Most of the loans I took out while I was in law school were Direct loans. The interest rate of Direct loans and Stafford loans is pegged to the 91-day T-bill plus a premium that varies with whether a student is (a) in school, grace or deferment (the "in school rate") or (b) repayment or forbearance (the "out of school rate"). This rate is set each year on July 1st, so for any given year it only matters what the 91-day T-bill discount rate was on the preceding July 1st. On July 1, 2004 the 91-day T-bill rate was 1.07% and the add-on premium for (a) above is 1.7% and for (b) above is 2.3%. In other words, the "in school rate" is 2.77% and the "out of school rate" is 3.37%. If you consolidate while in school you can lock in the lower rate permanently. The federal government is aware of this loophole and has blessed it in the Federal Register, Volume 64, Number 210, dated November 1, 1999.

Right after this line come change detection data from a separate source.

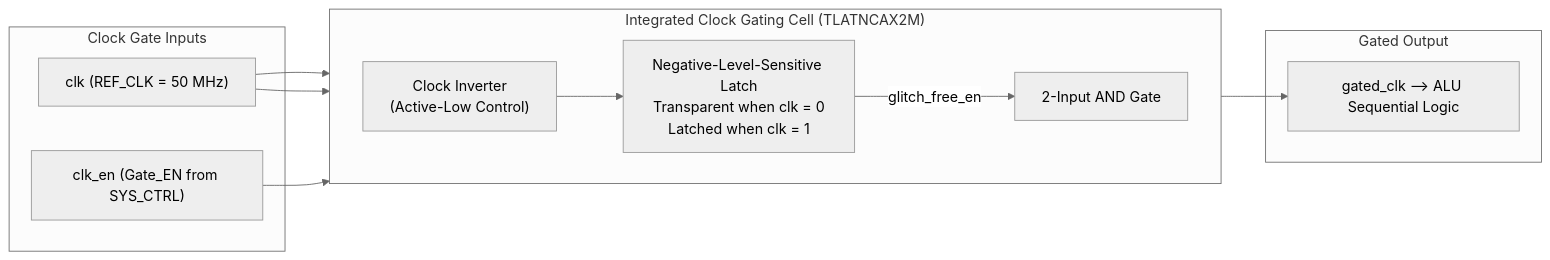
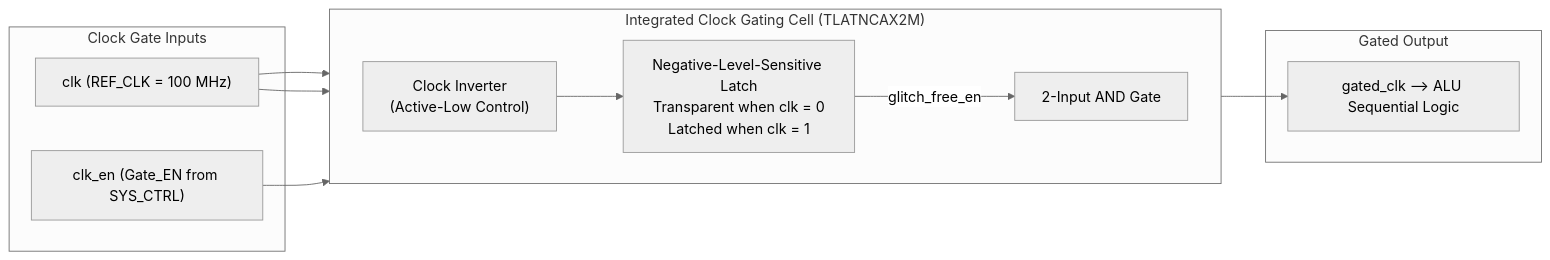
The sixth of 15 diagrams in README.md (ahmedbadwy77/Low-Power-Multi-Clock-Digital-Communication-System), drawn with Mermaid (neutral theme) before and after one commit. The commit also changed other lines of this file, not shown here.

````diff
--- a/README.md
+++ b/README.md
@@ -382,24 +401,24 @@
 ```mermaid
 flowchart LR
     subgraph Inputs["Clock Gate Inputs"]
-        clk["clk (REF_CLK = 50 MHz)"]
+        clk["clk (REF_CLK = 100 MHz)"]
         clk_en["clk_en (Gate_EN from SYS_CTRL)"]
     end
 
     subgraph ICG_Cell["Integrated Clock Gating Cell (TLATNCAX2M)"]
         direction LR
         INV["Clock Inverter<br/>(Active-Low Control)"]
         LATCH["Negative-Level-Sensitive Latch<br/>Transparent when clk = 0<br/>Latched when clk = 1"]
         AND_GATE["2-Input AND Gate"]
     end
 
     subgraph Outputs["Gated Output"]
         gated_clk["gated_clk --> ALU Sequential Logic"]
     end
 
     clk --> INV --> LATCH
     clk_en --> LATCH
     LATCH -- "glitch_free_en" --> AND_GATE
     clk --> AND_GATE
     AND_GATE --> gated_clk
 ```
````
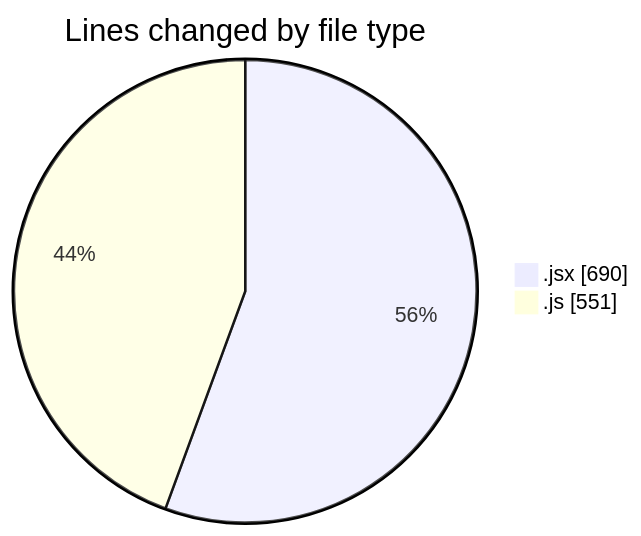
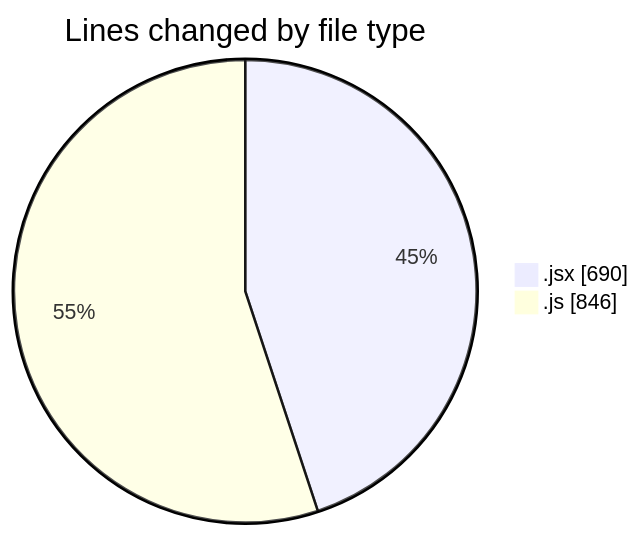
One commit to nxtqubesakshisongat/code-tracking changed the first of 2 diagrams in 2025-07-25/nxtqube_webapp/README.md. Above: the diagram before and after it, drawn with Mermaid. The commit also changed other lines of this file and 1 other file, not shown here.

````diff
--- a/2025-07-25/nxtqube_webapp/README.md
+++ b/2025-07-25/nxtqube_webapp/README.md
@@ -22,6 +23,6 @@
 ```mermaid
 pie showData
 title Lines changed by file type
 ".jsx" : 690
-".js" : 551
+".js" : 846
 ```
````
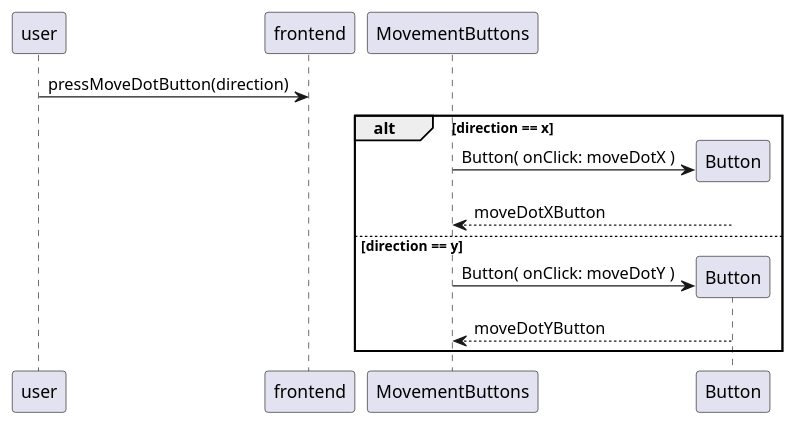
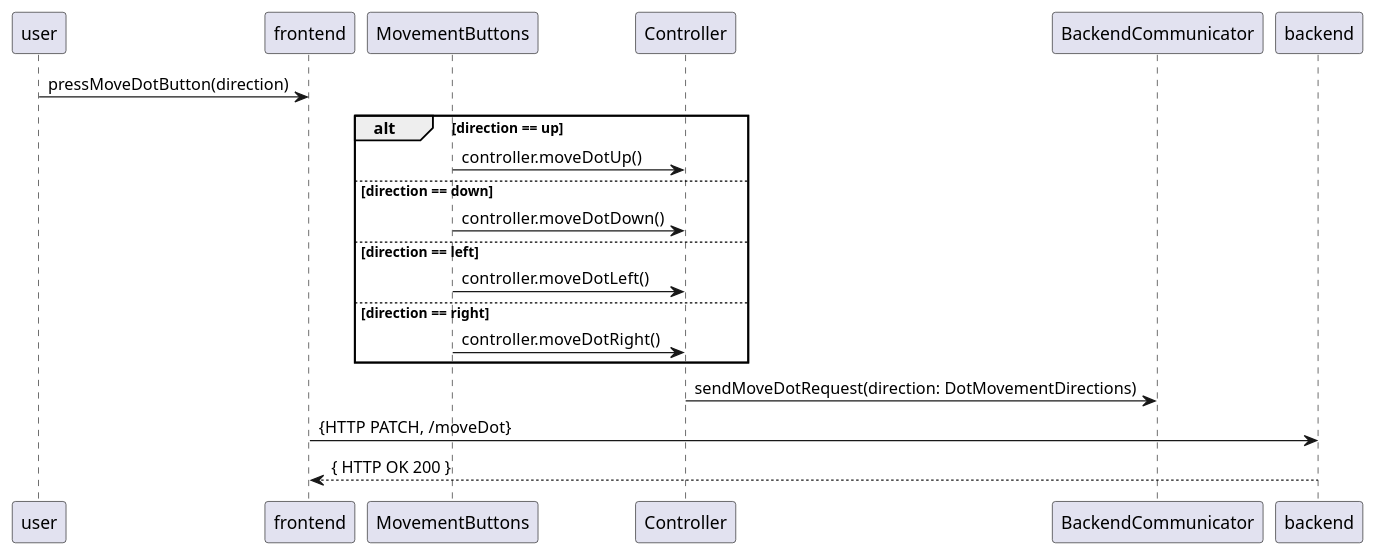
Before and after one commit to siavashhanifi/move-dot: the diagram in documentation/frontend/pressMoveDotButton.puml, drawn with PlantUML. The commit also changed 4 other files, not shown here.

```diff
--- a/documentation/frontend/pressMoveDotButton.puml
+++ b/documentation/frontend/pressMoveDotButton.puml
@@ -1,14 +1,19 @@
 @startuml
 
 user -> frontend: pressMoveDotButton(direction)
 
-alt direction == x
-MovementButtons -> Button**: Button( onClick: moveDotX )
-MovementButtons <-- Button: moveDotXButton
-else direction == y 
-MovementButtons -> Button**: Button( onClick: moveDotY )
-MovementButtons <-- Button: moveDotYButton
+alt direction == up
+MovementButtons -> Controller: controller.moveDotUp()
+else direction == down
+MovementButtons -> Controller: controller.moveDotDown()
+else direction == left
+MovementButtons -> Controller: controller.moveDotLeft()
+else direction == right
+MovementButtons -> Controller: controller.moveDotRight()
 end
 
+Controller -> BackendCommunicator: sendMoveDotRequest(direction: DotMovementDirections)
+frontend -> backend : {HTTP PATCH, /moveDot}
+frontend <-- backend : { HTTP OK 200 } 
 
 @enduml
```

It is worth noting that the 91-day T-bill rate will likely be higher next July than it was in 2004 so locking in rates now might be a good idea. (If you are nowhere near graduation and have no income to service loan payments you should check to see if locking in the rate will cause you to go into repayment.)
As mentioned earlier, many companies give you incentives to consolidate through them. Most common is an interest rate deduction (typically 1%) for making a predetermined number of payments on time and the already-mentioned interest rate deduction for setting up direct debit payments from your bank account (typically 0.25%, but 1.25% through UHEAA). Many private companies require that you continue to make all of your payments on time in order to keep your interest rate deduction and a payment that is even a day late can cost you the deduction for the remainder of the term of your loan.
THE PERFECT GAME: If a current student had only unconsolidated Direct or Stafford loans and chose to consolidate all of her debt through UHEAA while in school (so as to take advantage of the lower add-on premium afforded current students), set up payments through direct debiting of her account and made her first 48 payments on time, she would lock in a rate of 0.05%. 2.77% – 1.25% – 1.0% = 0.05%! If you were paying on $100,000 over 30 years at that rate, you would average only $2.09 a month in interest (I think I did the math right)! If you consolidated through the federal government the best rate you could make under that scenario would be 1.05% (still incredibly low!). The difference in interest between the two rates over 30 years would be $15,865.20. Moral of the story, use UHEAA if you can but in any case don’t put off thinking about this since rates are likely going up.